Task goal | All of the records must be repeated exactly as they read.

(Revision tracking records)
# # #

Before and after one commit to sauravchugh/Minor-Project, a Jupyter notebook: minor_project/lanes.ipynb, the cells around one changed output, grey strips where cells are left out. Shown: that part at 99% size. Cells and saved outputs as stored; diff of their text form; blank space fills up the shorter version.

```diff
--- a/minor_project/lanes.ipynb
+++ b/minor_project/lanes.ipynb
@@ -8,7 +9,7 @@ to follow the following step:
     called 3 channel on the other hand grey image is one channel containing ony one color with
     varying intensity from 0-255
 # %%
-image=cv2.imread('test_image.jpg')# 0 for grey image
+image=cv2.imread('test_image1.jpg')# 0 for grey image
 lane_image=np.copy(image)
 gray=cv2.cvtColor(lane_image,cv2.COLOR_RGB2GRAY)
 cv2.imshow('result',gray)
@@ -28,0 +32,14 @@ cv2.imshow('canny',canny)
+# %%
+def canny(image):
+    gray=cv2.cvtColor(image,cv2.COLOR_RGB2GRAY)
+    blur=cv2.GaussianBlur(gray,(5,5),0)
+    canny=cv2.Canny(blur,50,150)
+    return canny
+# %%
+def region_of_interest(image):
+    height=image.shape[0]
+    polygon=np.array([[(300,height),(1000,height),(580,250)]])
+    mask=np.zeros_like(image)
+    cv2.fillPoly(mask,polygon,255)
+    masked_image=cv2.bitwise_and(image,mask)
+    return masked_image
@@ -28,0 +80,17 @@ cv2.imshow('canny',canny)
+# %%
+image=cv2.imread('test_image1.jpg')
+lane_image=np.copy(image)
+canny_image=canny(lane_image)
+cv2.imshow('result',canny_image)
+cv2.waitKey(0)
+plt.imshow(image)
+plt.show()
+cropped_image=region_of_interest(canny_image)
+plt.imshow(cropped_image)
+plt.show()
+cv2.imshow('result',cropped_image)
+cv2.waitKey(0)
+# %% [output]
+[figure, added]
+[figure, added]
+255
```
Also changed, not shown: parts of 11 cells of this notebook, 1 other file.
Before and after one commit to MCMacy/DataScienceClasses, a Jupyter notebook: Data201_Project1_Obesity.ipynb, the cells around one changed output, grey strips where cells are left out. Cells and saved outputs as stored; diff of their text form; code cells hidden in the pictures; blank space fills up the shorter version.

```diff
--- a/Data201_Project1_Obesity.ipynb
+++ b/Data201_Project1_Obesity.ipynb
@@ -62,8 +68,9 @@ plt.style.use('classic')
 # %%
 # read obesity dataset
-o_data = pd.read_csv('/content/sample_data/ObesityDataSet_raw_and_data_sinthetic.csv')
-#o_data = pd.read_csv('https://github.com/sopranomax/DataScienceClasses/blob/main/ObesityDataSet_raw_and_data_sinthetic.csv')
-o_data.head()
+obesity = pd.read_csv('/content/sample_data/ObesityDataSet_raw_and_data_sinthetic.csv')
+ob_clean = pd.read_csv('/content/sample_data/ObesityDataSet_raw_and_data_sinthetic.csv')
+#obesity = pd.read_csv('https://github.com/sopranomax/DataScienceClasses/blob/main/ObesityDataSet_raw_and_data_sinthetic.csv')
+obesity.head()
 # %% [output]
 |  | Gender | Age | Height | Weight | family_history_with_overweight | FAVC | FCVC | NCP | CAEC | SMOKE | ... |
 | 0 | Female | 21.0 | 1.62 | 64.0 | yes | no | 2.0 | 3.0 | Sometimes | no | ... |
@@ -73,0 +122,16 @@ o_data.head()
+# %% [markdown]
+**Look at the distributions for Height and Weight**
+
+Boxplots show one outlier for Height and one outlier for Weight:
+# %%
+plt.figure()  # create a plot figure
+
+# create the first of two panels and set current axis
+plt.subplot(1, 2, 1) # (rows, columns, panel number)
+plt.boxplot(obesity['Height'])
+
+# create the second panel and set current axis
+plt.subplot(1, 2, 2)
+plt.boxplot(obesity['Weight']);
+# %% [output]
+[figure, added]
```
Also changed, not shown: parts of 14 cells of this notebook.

# # #

Exercise solution |
Before and after one commit to sauravchugh/Minor-Project, a Jupyter notebook: minor_project/lanes.ipynb, the cells around one changed output, grey strips where cells are left out. Shown: that part at 99% size. Cells and saved outputs as stored; diff of their text form; blank space fills up the shorter version.

```diff
--- a/minor_project/lanes.ipynb
+++ b/minor_project/lanes.ipynb
@@ -8,7 +9,7 @@ to follow the following step:
     called 3 channel on the other hand grey image is one channel containing ony one color with
     varying intensity from 0-255
 # %%
-image=cv2.imread('test_image.jpg')# 0 for grey image
+image=cv2.imread('test_image1.jpg')# 0 for grey image
 lane_image=np.copy(image)
 gray=cv2.cvtColor(lane_image,cv2.COLOR_RGB2GRAY)
 cv2.imshow('result',gray)
@@ -28,0 +32,14 @@ cv2.imshow('canny',canny)
+# %%
+def canny(image):
+    gray=cv2.cvtColor(image,cv2.COLOR_RGB2GRAY)
+    blur=cv2.GaussianBlur(gray,(5,5),0)
+    canny=cv2.Canny(blur,50,150)
+    return canny
+# %%
+def region_of_interest(image):
+    height=image.shape[0]
+    polygon=np.array([[(300,height),(1000,height),(580,250)]])
+    mask=np.zeros_like(image)
+    cv2.fillPoly(mask,polygon,255)
+    masked_image=cv2.bitwise_and(image,mask)
+    return masked_image
@@ -28,0 +80,17 @@ cv2.imshow('canny',canny)
+# %%
+image=cv2.imread('test_image1.jpg')
+lane_image=np.copy(image)
+canny_image=canny(lane_image)
+cv2.imshow('result',canny_image)
+cv2.waitKey(0)
+plt.imshow(image)
+plt.show()
+cropped_image=region_of_interest(canny_image)
+plt.imshow(cropped_image)
+plt.show()
+cv2.imshow('result',cropped_image)
+cv2.waitKey(0)
+# %% [output]
+[figure, added]
+[figure, added]
+255
```
Also changed, not shown: parts of 11 cells of this notebook, 1 other file.
Before and after one commit to MCMacy/DataScienceClasses, a Jupyter notebook: Data201_Project1_Obesity.ipynb, the cells around one changed output, grey strips where cells are left out. Cells and saved outputs as stored; diff of their text form; code cells hidden in the pictures; blank space fills up the shorter version.

```diff
--- a/Data201_Project1_Obesity.ipynb
+++ b/Data201_Project1_Obesity.ipynb
@@ -62,8 +68,9 @@ plt.style.use('classic')
 # %%
 # read obesity dataset
-o_data = pd.read_csv('/content/sample_data/ObesityDataSet_raw_and_data_sinthetic.csv')
-#o_data = pd.read_csv('https://github.com/sopranomax/DataScienceClasses/blob/main/ObesityDataSet_raw_and_data_sinthetic.csv')
-o_data.head()
+obesity = pd.read_csv('/content/sample_data/ObesityDataSet_raw_and_data_sinthetic.csv')
+ob_clean = pd.read_csv('/content/sample_data/ObesityDataSet_raw_and_data_sinthetic.csv')
+#obesity = pd.read_csv('https://github.com/sopranomax/DataScienceClasses/blob/main/ObesityDataSet_raw_and_data_sinthetic.csv')
+obesity.head()
 # %% [output]
 |  | Gender | Age | Height | Weight | family_history_with_overweight | FAVC | FCVC | NCP | CAEC | SMOKE | ... |
 | 0 | Female | 21.0 | 1.62 | 64.0 | yes | no | 2.0 | 3.0 | Sometimes | no | ... |
@@ -73,0 +122,16 @@ o_data.head()
+# %% [markdown]
+**Look at the distributions for Height and Weight**
+
+Boxplots show one outlier for Height and one outlier for Weight:
+# %%
+plt.figure()  # create a plot figure
+
+# create the first of two panels and set current axis
+plt.subplot(1, 2, 1) # (rows, columns, panel number)
+plt.boxplot(obesity['Height'])
+
+# create the second panel and set current axis
+plt.subplot(1, 2, 2)
+plt.boxplot(obesity['Weight']);
+# %% [output]
+[figure, added]
```
Also changed, not shown: parts of 14 cells of this notebook.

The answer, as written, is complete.